--- INSTRUCTIONS TO FOLLOW ---
Scan the records for the word "converting". Return each line where it is found.

(Records from a collection)
⟨
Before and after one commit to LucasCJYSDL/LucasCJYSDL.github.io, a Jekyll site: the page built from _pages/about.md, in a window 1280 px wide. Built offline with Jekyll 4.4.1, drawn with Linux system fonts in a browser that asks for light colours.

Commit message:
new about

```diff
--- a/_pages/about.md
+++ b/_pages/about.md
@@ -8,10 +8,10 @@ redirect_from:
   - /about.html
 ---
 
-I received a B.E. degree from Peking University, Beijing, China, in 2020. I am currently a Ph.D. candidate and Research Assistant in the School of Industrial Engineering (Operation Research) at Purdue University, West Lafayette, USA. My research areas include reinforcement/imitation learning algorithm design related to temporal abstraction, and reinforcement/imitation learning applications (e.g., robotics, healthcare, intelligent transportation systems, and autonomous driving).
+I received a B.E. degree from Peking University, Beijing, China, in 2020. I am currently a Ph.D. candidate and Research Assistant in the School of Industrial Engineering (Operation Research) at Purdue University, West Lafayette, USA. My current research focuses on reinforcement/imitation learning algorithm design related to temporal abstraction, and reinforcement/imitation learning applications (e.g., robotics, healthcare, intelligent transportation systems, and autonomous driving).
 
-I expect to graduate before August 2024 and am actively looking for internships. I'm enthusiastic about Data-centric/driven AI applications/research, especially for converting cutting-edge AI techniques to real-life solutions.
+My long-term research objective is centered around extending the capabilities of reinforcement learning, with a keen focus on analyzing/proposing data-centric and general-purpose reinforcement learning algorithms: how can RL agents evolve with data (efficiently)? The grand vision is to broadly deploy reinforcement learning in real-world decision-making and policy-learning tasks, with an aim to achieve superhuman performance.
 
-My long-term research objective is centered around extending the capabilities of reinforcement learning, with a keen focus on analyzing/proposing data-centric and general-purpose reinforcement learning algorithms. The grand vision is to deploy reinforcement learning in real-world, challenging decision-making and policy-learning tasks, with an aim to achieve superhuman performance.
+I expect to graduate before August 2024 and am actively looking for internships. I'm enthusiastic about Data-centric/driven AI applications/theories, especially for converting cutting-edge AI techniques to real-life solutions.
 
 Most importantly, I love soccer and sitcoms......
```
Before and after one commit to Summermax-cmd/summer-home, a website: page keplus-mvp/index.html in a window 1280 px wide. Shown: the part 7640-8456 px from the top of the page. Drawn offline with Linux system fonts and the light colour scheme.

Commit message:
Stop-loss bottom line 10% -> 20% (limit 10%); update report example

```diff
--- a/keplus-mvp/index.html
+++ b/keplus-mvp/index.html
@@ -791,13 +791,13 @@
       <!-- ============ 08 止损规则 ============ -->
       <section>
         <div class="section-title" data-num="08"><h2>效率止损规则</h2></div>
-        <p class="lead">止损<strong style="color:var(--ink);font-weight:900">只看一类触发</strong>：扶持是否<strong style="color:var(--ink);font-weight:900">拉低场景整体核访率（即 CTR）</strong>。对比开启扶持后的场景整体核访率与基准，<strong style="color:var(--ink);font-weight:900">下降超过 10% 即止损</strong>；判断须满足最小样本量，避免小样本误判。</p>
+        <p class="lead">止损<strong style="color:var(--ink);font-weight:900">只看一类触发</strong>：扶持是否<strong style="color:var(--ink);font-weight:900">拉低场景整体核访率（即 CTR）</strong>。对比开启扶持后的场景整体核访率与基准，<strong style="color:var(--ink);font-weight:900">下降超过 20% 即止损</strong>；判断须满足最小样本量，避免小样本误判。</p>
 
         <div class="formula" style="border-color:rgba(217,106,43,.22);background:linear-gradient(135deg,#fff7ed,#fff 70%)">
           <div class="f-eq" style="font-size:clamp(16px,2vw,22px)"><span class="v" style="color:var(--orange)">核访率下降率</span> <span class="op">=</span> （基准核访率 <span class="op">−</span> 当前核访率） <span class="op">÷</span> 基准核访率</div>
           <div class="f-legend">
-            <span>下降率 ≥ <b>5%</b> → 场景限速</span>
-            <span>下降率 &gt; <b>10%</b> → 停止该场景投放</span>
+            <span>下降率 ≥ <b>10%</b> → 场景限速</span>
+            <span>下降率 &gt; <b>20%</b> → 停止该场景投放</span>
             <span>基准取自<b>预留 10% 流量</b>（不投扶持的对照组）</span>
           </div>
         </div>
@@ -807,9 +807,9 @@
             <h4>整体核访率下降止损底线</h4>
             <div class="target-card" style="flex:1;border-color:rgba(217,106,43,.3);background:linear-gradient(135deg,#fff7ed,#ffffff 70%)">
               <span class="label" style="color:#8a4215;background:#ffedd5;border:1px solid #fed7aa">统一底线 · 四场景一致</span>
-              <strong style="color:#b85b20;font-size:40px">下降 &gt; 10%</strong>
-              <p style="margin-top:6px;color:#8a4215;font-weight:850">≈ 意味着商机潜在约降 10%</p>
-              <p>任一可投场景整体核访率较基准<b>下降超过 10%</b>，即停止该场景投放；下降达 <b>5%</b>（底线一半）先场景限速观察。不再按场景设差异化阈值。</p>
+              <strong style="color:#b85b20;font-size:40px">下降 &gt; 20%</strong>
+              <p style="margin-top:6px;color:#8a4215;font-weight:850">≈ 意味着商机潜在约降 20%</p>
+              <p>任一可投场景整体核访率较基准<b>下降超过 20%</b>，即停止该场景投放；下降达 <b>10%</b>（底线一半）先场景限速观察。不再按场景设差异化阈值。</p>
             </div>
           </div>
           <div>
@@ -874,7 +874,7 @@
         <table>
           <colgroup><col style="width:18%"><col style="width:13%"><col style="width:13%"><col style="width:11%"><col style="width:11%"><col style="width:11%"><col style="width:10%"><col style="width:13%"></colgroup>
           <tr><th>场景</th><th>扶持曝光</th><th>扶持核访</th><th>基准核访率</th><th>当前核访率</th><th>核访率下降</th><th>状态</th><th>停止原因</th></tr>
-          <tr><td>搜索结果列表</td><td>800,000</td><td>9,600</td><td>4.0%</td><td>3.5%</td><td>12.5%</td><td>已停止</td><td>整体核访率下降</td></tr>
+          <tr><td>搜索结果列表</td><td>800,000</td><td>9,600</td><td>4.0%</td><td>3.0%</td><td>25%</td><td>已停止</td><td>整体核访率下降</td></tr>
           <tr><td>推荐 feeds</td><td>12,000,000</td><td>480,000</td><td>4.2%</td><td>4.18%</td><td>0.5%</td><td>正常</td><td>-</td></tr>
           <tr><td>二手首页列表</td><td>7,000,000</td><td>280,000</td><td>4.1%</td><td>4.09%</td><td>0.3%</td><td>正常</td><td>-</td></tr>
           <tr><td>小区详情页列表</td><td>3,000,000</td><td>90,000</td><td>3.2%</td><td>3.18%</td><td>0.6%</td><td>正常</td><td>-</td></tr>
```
⟩
--- SOLVED EXERCISE ---
-I expect to graduate before August 2024 and am actively looking for internships. I'm enthusiastic about Data-centric/driven AI applications/research, especially for converting cutting-edge AI techniques to real-life solutions.
+I expect to graduate before August 2024 and am actively looking for internships. I'm enthusiastic about Data-centric/driven AI applications/theories, especially for converting cutting-edge AI techniques to real-life solutions.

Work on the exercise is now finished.